On the evening of the 1st the Marlinga whistleblower visited us and told us about the nuclear bomb test and the radioactive fallout that affected and continues to effect Australia and the people living here.

Part 2

We walked into Port Wakefield on 1-2 and stayed at the golf club, what was really strange was each hole was not a nice green but a black stony surface. This town is bigger than Locheil but was mainly a spot to draw tourists for a meal on their way to other tourist spots. Several gas stations and small eating places was about it.

After walking on the 3rd we were shuttled back to the golf club for another night. That night the mozzies water issue resurfaced when we were refilling the water bottles for the next day. They were being filled with tank water, which 'appeared' clean, probably because of a screen or filter. I asked the person filling the bottles to mark the bottles she filled with tank water clearly because it was still not acceptable water to us. Again the Japanese did not know but once I told them, one of the women asked other not to drink "the children of mosquitos" and again again others said they would rather drink the tank water than the treated water.

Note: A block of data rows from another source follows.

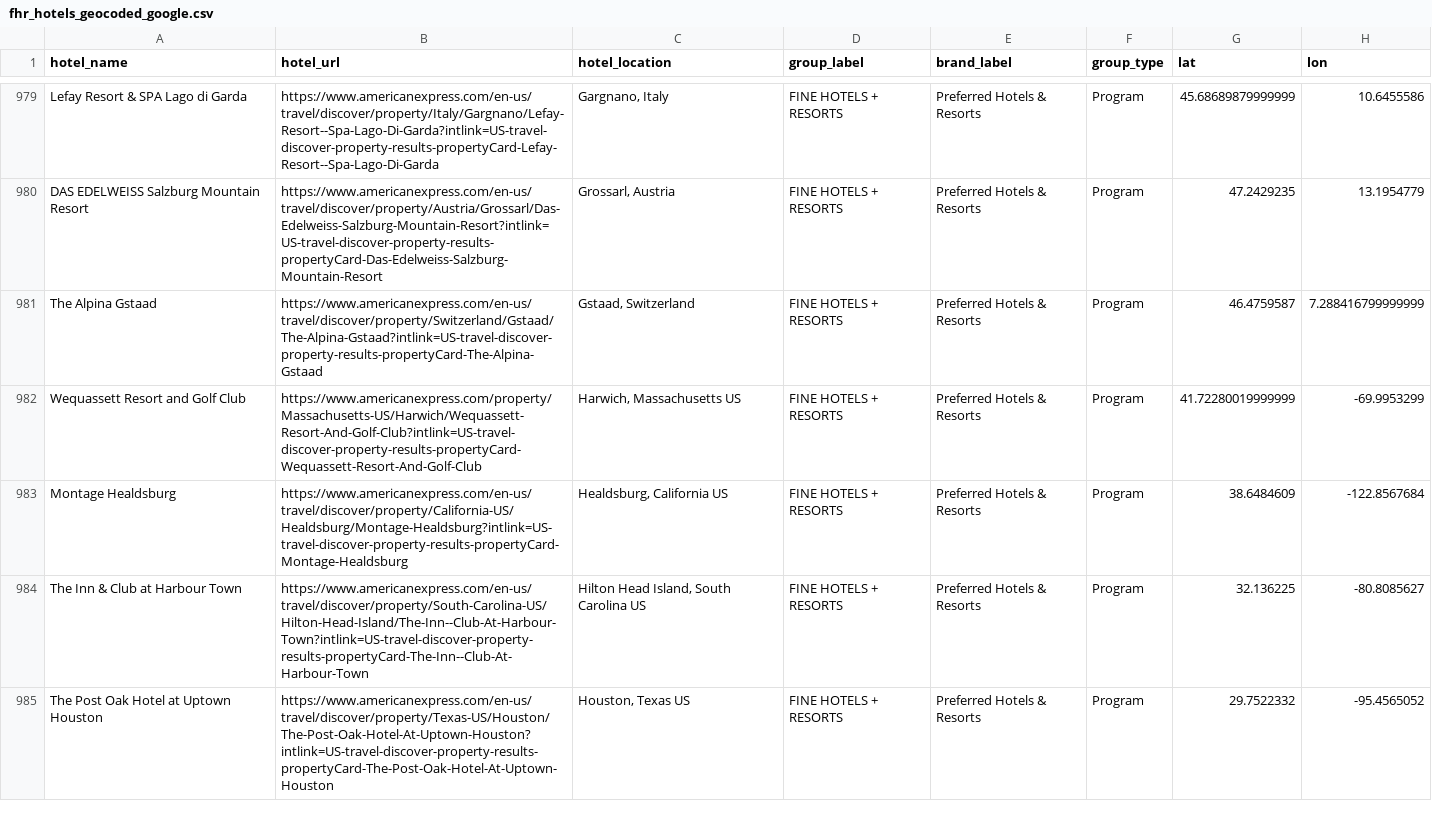
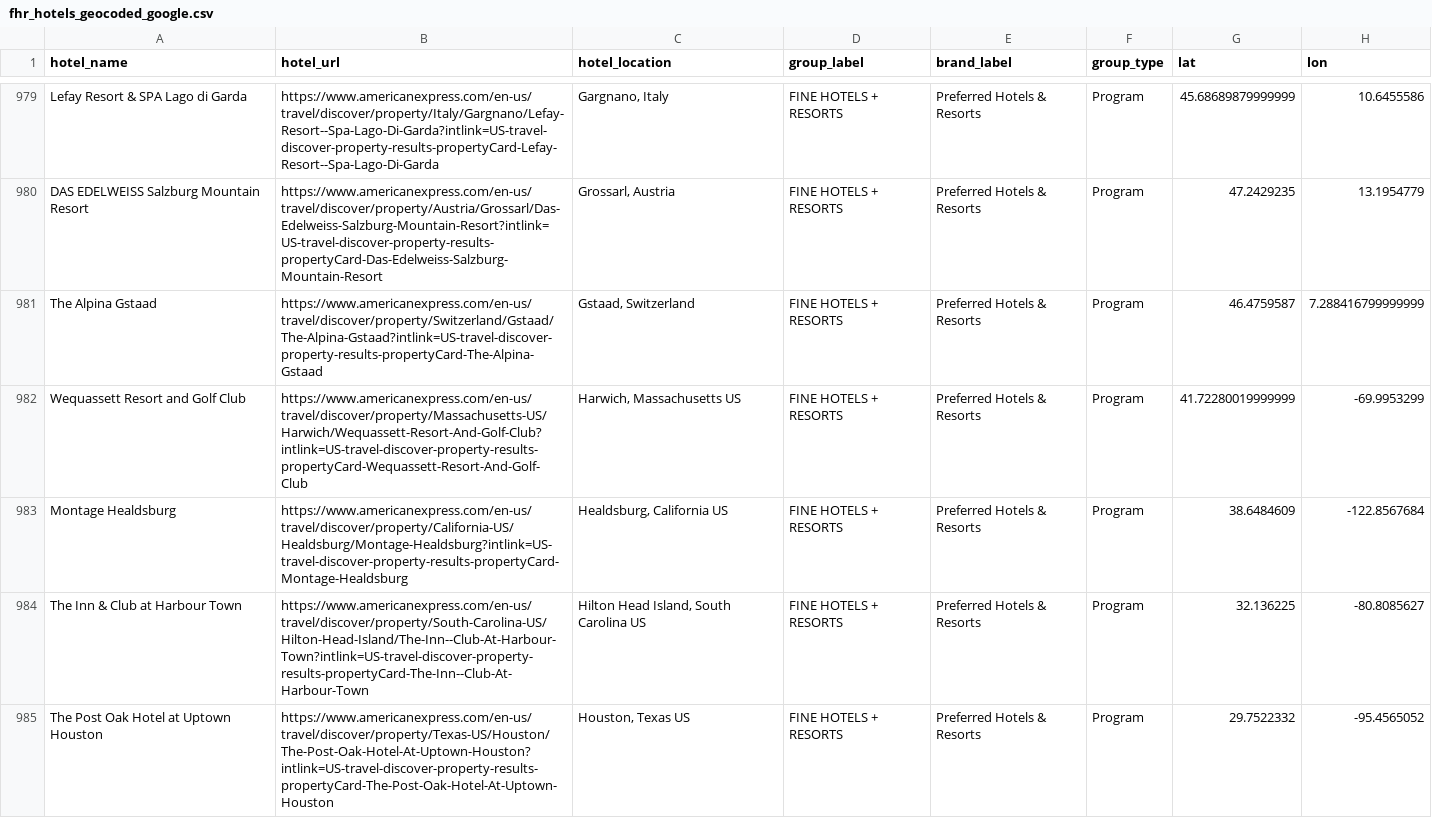
Before and after one commit to ZhengQ2/amex-hotel-credits, a CSV file: cache/fhr_hotels_geocoded_google.csv, drawn as a sheet; only a part is shown, gaps mark what is left out; the diff covers the shown part only; the diff names each change by its address in the sheet, - before the commit and + after, or states it on an @@ line.

```diff
--- a/cache/fhr_hotels_geocoded_google.csv
+++ b/cache/fhr_hotels_geocoded_google.csv
-B982 (hotel_url): https://www.americanexpress.com/property/Massachusetts-US/Harwich/Wequassett-Resort-And-Golf-Club?intlink=US-travel-discover-property-results-propertyCard-Wequassett-Resort-And-Golf-Club
+B982 (hotel_url): https://www.americanexpress.com/en-us/travel/discover/property/Massachusetts-US/Harwich/Wequassett-Resort-And-Golf-Club?intlink=US-travel-discover-property-results-propertyCard-Wequassett-Resort-And-Golf-Club
```
Also changed, not shown: 2 removed rows and 90 edited cells elsewhere in this file, cache/thc_hotels_geocoded_google.csv, 3 other files.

On the 4th we moved camp to the Helps Road Institue where it remained until we entered Adelaide on 1-7. So everyday we walked between 15- 30K and then got shuttled to camp. The institute is privately owned by a nice couple and they bring activist material and hope to hold activist events. We actually got to pitch our tent on real green grass.

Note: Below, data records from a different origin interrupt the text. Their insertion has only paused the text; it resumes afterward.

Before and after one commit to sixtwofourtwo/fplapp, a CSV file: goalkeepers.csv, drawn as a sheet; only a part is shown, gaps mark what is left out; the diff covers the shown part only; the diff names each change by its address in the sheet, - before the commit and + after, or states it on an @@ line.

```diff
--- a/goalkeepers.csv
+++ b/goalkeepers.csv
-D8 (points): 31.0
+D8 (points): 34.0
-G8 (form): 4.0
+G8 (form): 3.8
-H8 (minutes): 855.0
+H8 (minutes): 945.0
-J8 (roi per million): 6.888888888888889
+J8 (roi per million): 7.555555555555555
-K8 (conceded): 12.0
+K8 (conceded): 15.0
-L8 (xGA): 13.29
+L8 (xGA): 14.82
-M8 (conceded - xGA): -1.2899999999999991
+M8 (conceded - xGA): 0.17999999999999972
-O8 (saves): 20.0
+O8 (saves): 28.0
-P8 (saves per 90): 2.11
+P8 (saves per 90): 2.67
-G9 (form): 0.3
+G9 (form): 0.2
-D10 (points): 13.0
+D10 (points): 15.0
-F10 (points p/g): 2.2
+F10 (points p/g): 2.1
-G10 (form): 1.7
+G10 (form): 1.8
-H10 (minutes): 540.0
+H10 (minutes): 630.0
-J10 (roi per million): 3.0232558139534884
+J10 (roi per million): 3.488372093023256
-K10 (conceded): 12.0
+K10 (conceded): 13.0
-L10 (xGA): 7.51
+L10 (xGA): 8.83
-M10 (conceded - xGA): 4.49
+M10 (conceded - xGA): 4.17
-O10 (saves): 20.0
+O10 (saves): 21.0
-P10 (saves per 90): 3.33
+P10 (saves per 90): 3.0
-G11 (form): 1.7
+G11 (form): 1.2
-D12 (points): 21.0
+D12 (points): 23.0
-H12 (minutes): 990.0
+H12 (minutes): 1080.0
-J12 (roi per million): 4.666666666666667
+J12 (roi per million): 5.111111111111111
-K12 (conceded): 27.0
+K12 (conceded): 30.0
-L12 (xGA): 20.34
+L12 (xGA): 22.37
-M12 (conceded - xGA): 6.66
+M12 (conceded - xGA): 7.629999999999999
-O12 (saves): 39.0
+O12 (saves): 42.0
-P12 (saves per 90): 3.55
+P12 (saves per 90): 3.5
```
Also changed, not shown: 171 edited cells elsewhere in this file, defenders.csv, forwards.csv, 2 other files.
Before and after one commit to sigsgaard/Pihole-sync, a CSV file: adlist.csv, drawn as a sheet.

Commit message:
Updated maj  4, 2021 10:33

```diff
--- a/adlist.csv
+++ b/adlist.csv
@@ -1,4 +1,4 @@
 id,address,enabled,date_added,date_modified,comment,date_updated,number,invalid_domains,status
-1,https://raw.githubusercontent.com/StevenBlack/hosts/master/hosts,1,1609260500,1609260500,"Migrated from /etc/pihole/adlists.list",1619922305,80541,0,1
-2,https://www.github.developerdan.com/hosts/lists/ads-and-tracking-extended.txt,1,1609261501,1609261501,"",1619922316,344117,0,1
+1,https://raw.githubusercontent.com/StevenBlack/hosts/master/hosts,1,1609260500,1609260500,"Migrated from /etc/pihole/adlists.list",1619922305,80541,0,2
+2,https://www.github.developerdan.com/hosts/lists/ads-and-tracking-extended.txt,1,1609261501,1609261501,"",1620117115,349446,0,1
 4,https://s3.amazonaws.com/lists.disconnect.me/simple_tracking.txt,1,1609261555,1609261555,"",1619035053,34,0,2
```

Walks present many challenges. Those that participate are brought together around a common purpose, in this case nuclear issues. But as individuals, we represent different cultures, backgrounds and ways of looking at things- in many ways we are a mircocosm of the world we are trying to reach out to. So because of that we have to deal with egos, different points of view and inner/outer feelings. So rather than to just gloss over what happens on a walk, I want to give you a bigger, truer picture while still reminding you our focus is what allows us to work through those day to day issues. On 1-4 one of the walkers called a meeting to deal with some of those issues. I would love to say all the issues were resolved and everything is fine but that would not be real life or reality. The issues deal with gossip, food, decision making, finances and I am sure other things. After the meeting I think some people felt better, others surprised or shocked because they had been unaware, either because they had not personally heard the undertones or because of translation difficulties were unaware. Gerti and I have been trying to stay out of it and are busy planning our future after the walk, which will present many challenges in itself. By the way we now consist of several Japanese, one Frenchman, one woman from Scotland, two from the U.S. (inc. myself) and Gerti from Austria. One think that adds to the difficulties or group dynamics, is the large changeover of people, once we leave Adelaide for example 11 people will be leaving and we are expecting 7 new people.

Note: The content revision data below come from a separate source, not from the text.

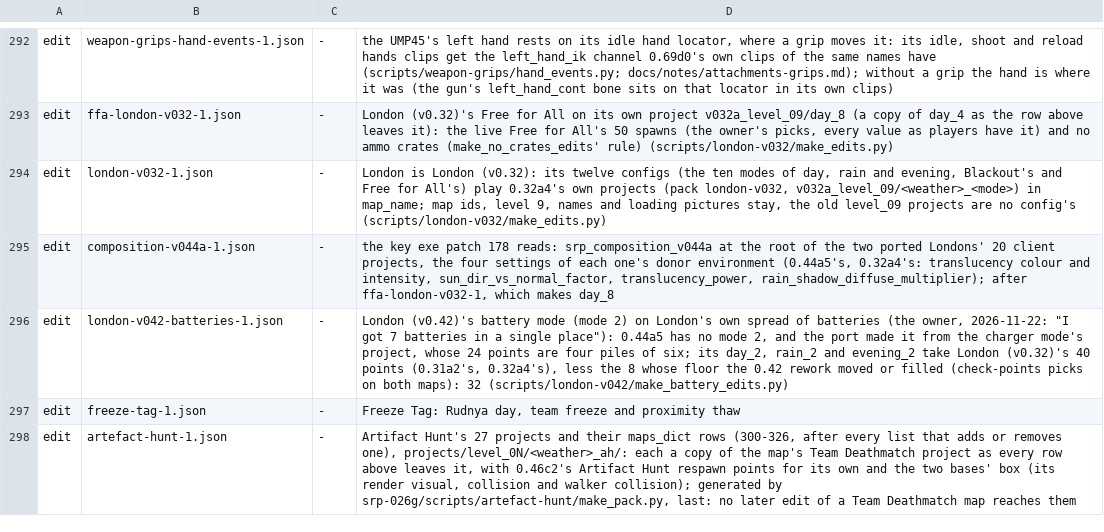
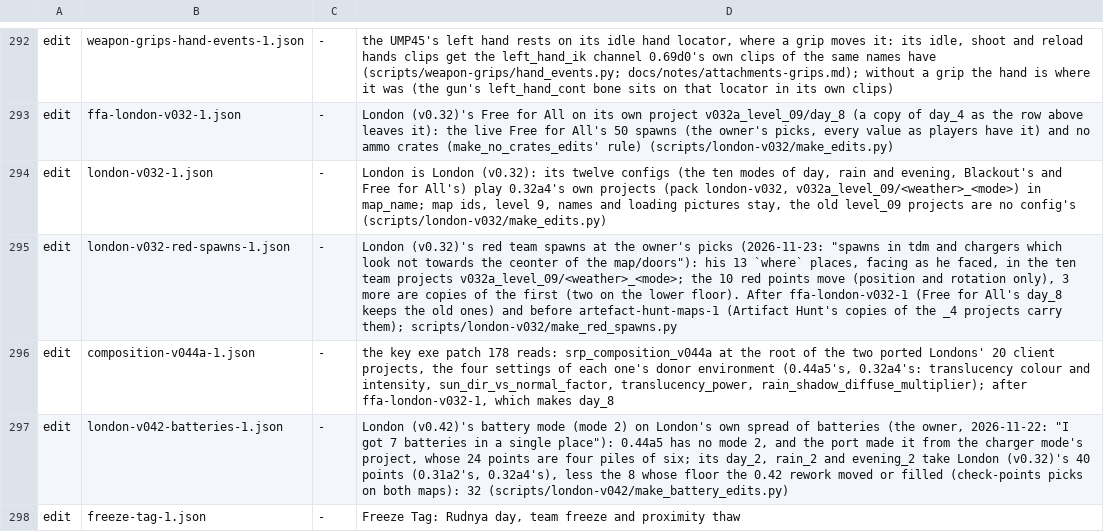
Before and after one commit to srp-survarium/skhid-srp, a TSV file: release/content.tsv, drawn as a sheet; only a part is shown, gaps mark what is left out; the shorter side is filled out with more unchanged rows.

Commit message:
London (v0.32): the red team's spawns at the owner's picks, facing the way out
The owner, 2026-11-23: red spawns in TDM and chargers face away from the map's centre and
doors. His 13 `where` places (on their ground by check-points picks, now --team <n>) replace
the 10 red points of the ten team projects (position and rotation only) and add three copies
of the first (two on the lower floor): london-v032-red-spawns-1, after ffa-london-v032-1 and
before artefact-hunt-maps-1, whose _ah copies carry them. check-points' Cargo.lock catches up
with the workspace (technical-skills).

```diff
--- a/release/content.tsv
+++ b/release/content.tsv
@@ -294,2 +294,3 @@ edit	ffa-london-v032-1.json	-	London (v0.32)'s Free for All on its own project v
 edit	london-v032-1.json	-	London is London (v0.32): its twelve configs (the ten modes of day, rain and evening, Blackout's and Free for All's) play 0.32a4's own projects (pack london-v032, v032a_level_09/<weather>_<mode>) in map_name; map ids, level 9, names and loading pictures stay, the old level_09 projects are no config's (scripts/london-v032/make_edits.py)
+edit	london-v032-red-spawns-1.json	-	London (v0.32)'s red team spawns at the owner's picks (2026-11-23: "spawns in tdm and chargers which look not towards the ceonter of the map/doors"): his 13 `where` places, facing as he faced, in the ten team projects v032a_level_09/<weather>_<mode>; the 10 red points move (position and rotation only), 3 more are copies of the first (two on the lower floor). After ffa-london-v032-1 (Free for All's day_8 keeps the old ones) and before artefact-hunt-maps-1 (Artifact Hunt's copies of the _4 projects carry them); scripts/london-v032/make_red_spawns.py
 edit	composition-v044a-1.json	-	the key exe patch 178 reads: srp_composition_v044a at the root of the two ported Londons' 20 client projects, the four settings of each one's donor environment (0.44a5's, 0.32a4's: translucency colour and intensity, sun_dir_vs_normal_factor, translucency_power, rain_shadow_diffuse_multiplier); after ffa-london-v032-1, which makes day_8
```
Also changed, not shown: srp-026g/crates/session/src/v026g/simulation_changes.tsv, 6 other files.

On the 7th, on the way into Adelaide we stopped by the home of some aboriginals that gave us coffee, tea and scones (a pastry). Then we arrived in downtown, about 2 hours later than planned. Channel 9 met us and filmed a piece for the news. Ruth, a humanshield that had gone to Iraq, also met us in the city centre. Ruth is on her way to a large conference (72,000 people) in India, where they will be discussing alternatives to the present policies and directions of the world's governments. At night we went to another aboriginal's home for a feast, which was great because after a 25K day we had only fruit and mountain bread while walking, and no lunch besides potato chips and more mountain bread.

Well that catches you all up for now and my time is running out.

I hope all of you are fine and thank you to those of you keeping in contact by email. By the way Gerti and I are fine.

Love and peace, Jeff
International Peace Pilgrimage Toward A Nuclear Free Future.